On fundus examination, both eyes show disciform scars at the macula, with a larger lesion in the right eye. Best corrected visual acuity was 0.92 logMAR (6/48) in the right eye and 0.60 logMAR (6/24) in the left. Contrast sensitivity, measured using a Pelli-Robson chart, was 1.05 log units in each eye. With optical correction (using hyperocular lenses) reading speed was 85 words/minute, using the left eye. “Fluent” reading can be defined as being faster than 80 words/minute.5

Fixation behaviour was measured for each eye using a scanning laser ophthalmoscope (SLO). The patient was asked to observe a cross-shaped target of height 2.5° for a period of 10 seconds. Fixation stability was assessed during this task by calculation of the bivariate contour ellipse area (BCEA).6 The BCEA is a measure of the area of an ellipse which encompasses a given proportion of fixation points (in this case, 68%). Smaller BCEA values correspond to more precise fixation. BCEA values were 14 900 minutes of arc2 for the right eye and 5360 minutes of arc2 for the left. BCEA values for normally sighted observers are typically around 450 minutes of arc2.7

The size of the dense scotoma was measured using SLO microperimetry, with stimuli being Goldmann III size targets of 200 cd/m2 presented for 200 ms.8 Digitised SLO images were recorded (figs 1 and 2).

Figure 1

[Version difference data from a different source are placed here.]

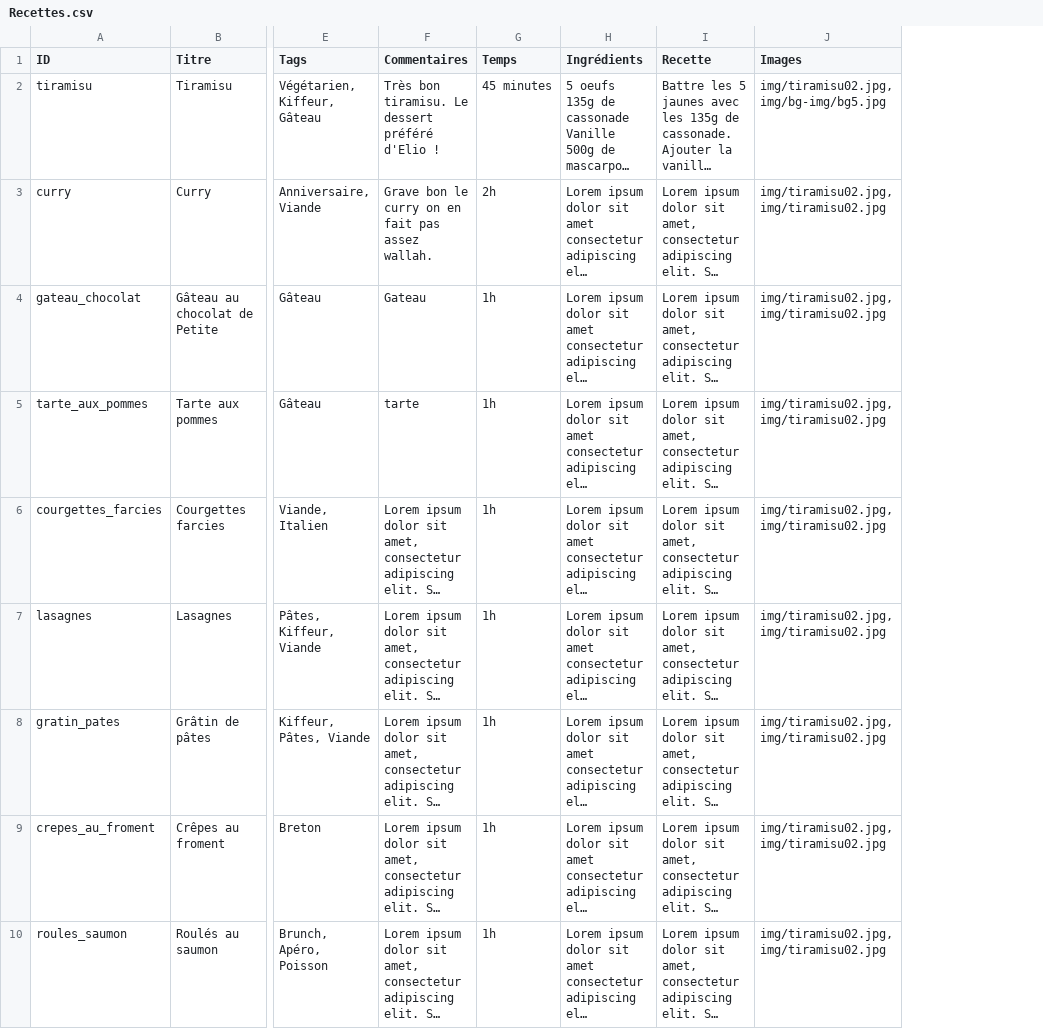
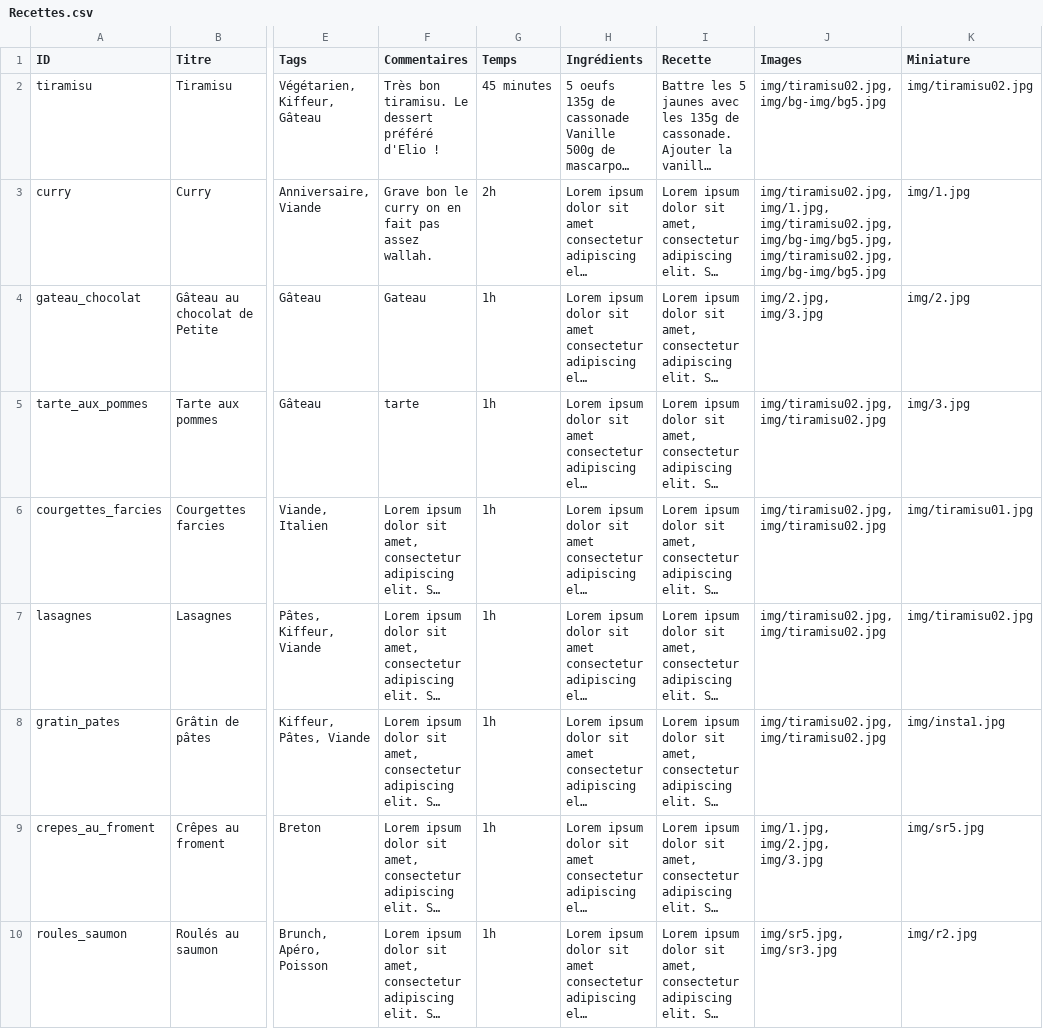
Before and after one commit to Maxoups/maxoups.github.io, a CSV file: ancestral-cookbook/Recettes.csv, drawn as a sheet; only a part is shown, gaps mark what is left out; long unchanged cells end in …; the diff names each change by its address in the sheet, - before the commit and + after, or states it on an @@ line.

Commit message:
Update Recettes.csv

```diff
--- a/ancestral-cookbook/Recettes.csv
+++ b/ancestral-cookbook/Recettes.csv
+column K (Miniature), rows 2-10: img/tiramisu02.jpg | img/1.jpg | img/2.jpg | img/3.jpg | img/tiramisu01.jpg | img/tiramisu02.jpg | img/insta1.jpg | img/sr5.jpg | img/r2.jpg
-J3 (Images): img/tiramisu02.jpg, img/tiramisu02.jpg
+J3 (Images): img/tiramisu02.jpg, img/1.jpg, img/tiramisu02.jpg, img/bg-img/bg5.jpg, img/tiramisu02.jpg, img/bg-img/bg5.jpg
-J4 (Images): img/tiramisu02.jpg, img/tiramisu02.jpg
+J4 (Images): img/2.jpg, img/3.jpg
-J9 (Images): img/tiramisu02.jpg, img/tiramisu02.jpg
+J9 (Images): img/1.jpg, img/2.jpg, img/3.jpg
-J10 (Images): img/tiramisu02.jpg, img/tiramisu02.jpg
+J10 (Images): img/sr5.jpg, img/sr3.jpg
```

 Scanning laser ophthalmoscope image of the right eye. White cross shows fixation centre, white line shows perimeter of dense scotoma.

Figure 2

 Scanning laser ophthalmoscope image of the left eye. White cross shows fixation centre, white line shows perimeter of dense scotoma.


The left eye had better distance visual acuity, a smaller dense scotoma and a less peripheral, more stable PRL than the right eye. It is unsurprising that this patient uses this eye for reading. Unexpectedly, he found his right eye (which has poorer distance visual acuity) to be of more use for navigation and other distance tasks. Such visual behaviour can not be explained on the basis of the retinal lesions. It is assumed that the previous dominance of this patient’s right eye must play a part in determining which eye is preferred for distance vision. Examination of the SLO images shows a large area of healthy retina adjacent to the PRL in the right eye whereas in the left eye the PRL is constrained by the optic disc and the macular lesion.

Although the PRLs are in the same quadrant of retina in each eye, the PRL in the right eye is further away from the previously normal fovea than that in the left. The fact that the patient covers his better seeing left eye while looking to the distance reinforces the fact that these loci are not in corresponding retinal locations. On detailed questioning, the patient cited the greatest difficulty with his vision being for wiring a plug or setting a combination lock on a suitcase: tasks requiring good binocular function.

This patient’s behaviour suggests that for distance vision, a large “window” of functioning retina is of more use than a smaller region of retina with better visual acuity. It also indicates that it is possible to use different, non-corresponding preferred retinal loci in each eye for different tasks. It is not straightforward to predict which retinal location, or even which eye, patients will use from clinical features alone.

This patient has selected different PRLs for near and distance vision to partially ameliorate the symptoms of his macular disease. Although unable to perform detailed binocular tasks, he is able to navigate successfully, to read correspondence, and to remain independent.


The authors thank Jenni Turner for referring the patient to us and the patient for his enthusiastic cooperation in the writing of this case report. MDC is supported by Guide Dogs for the Blind Association ophthalmic research grant 2000–29a. SAK is supported by a Colin Kunkler Memorial Fellowship.